→ EXERCISE REQUIREMENTS:
The answer should be the records below, word for word, with every image left out.
▶
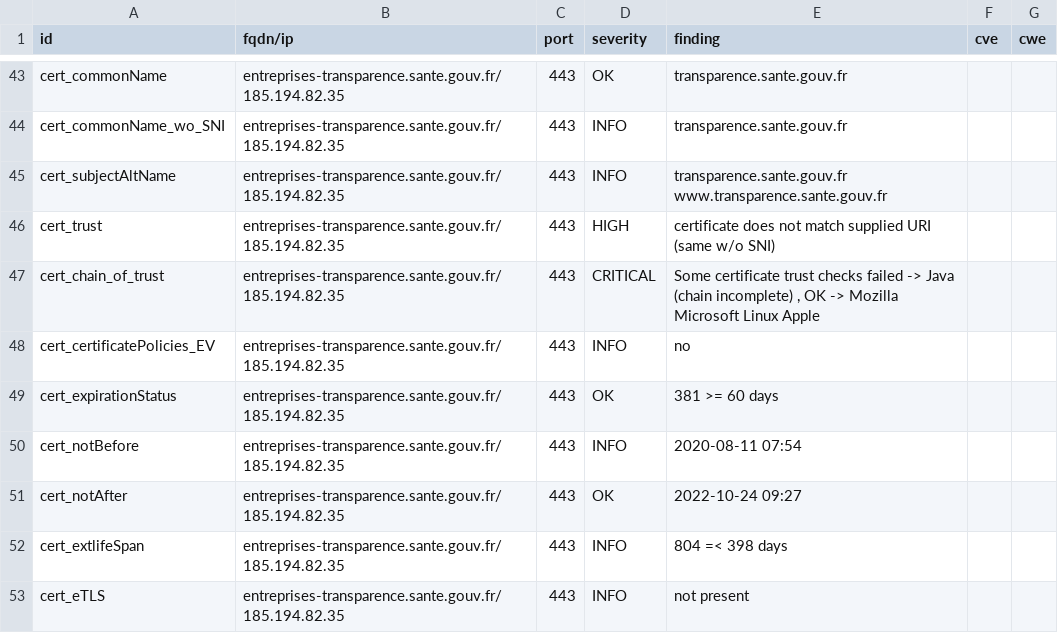
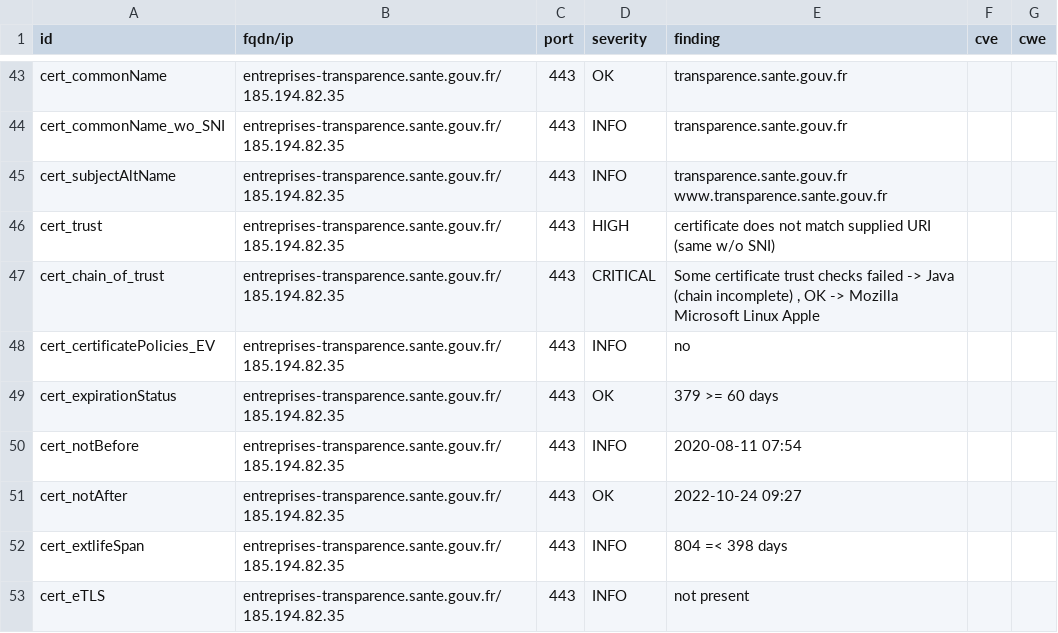
Before and after one commit to SocialGouv/dnum-dashboard, a CSV file: results/aHR0cHM6Ly9lbnRyZXByaXNlcy10cmFuc3BhcmVuY2Uuc2FudGUuZ291di5mcg==/testssl.csv, drawn as a sheet; only a part is shown, gaps mark what is left out.

```diff
--- a/results/aHR0cHM6Ly9lbnRyZXByaXNlcy10cmFuc3BhcmVuY2Uuc2FudGUuZ291di5mcg==/testssl.csv
+++ b/results/aHR0cHM6Ly9lbnRyZXByaXNlcy10cmFuc3BhcmVuY2Uuc2FudGUuZ291di5mcg==/testssl.csv
@@ -48,3 +48,3 @@
 "cert_certificatePolicies_EV","entreprises-transparence.sante.gouv.fr/185.194.82.35","443","INFO","no","",""
-"cert_expirationStatus","entreprises-transparence.sante.gouv.fr/185.194.82.35","443","OK","381 >= 60 days","",""
+"cert_expirationStatus","entreprises-transparence.sante.gouv.fr/185.194.82.35","443","OK","379 >= 60 days","",""
 "cert_notBefore","entreprises-transparence.sante.gouv.fr/185.194.82.35","443","INFO","2020-08-11 07:54","",""
```
Also changed, not shown: 9 other files.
◀
→ ANSWER BELOW:
Before and after one commit to SocialGouv/dnum-dashboard, a CSV file: results/aHR0cHM6Ly9lbnRyZXByaXNlcy10cmFuc3BhcmVuY2Uuc2FudGUuZ291di5mcg==/testssl.csv, drawn as a sheet; only a part is shown, gaps mark what is left out.

```diff
--- a/results/aHR0cHM6Ly9lbnRyZXByaXNlcy10cmFuc3BhcmVuY2Uuc2FudGUuZ291di5mcg==/testssl.csv
+++ b/results/aHR0cHM6Ly9lbnRyZXByaXNlcy10cmFuc3BhcmVuY2Uuc2FudGUuZ291di5mcg==/testssl.csv
@@ -48,3 +48,3 @@
 "cert_certificatePolicies_EV","entreprises-transparence.sante.gouv.fr/185.194.82.35","443","INFO","no","",""
-"cert_expirationStatus","entreprises-transparence.sante.gouv.fr/185.194.82.35","443","OK","381 >= 60 days","",""
+"cert_expirationStatus","entreprises-transparence.sante.gouv.fr/185.194.82.35","443","OK","379 >= 60 days","",""
 "cert_notBefore","entreprises-transparence.sante.gouv.fr/185.194.82.35","443","INFO","2020-08-11 07:54","",""
```
Also changed, not shown: 9 other files.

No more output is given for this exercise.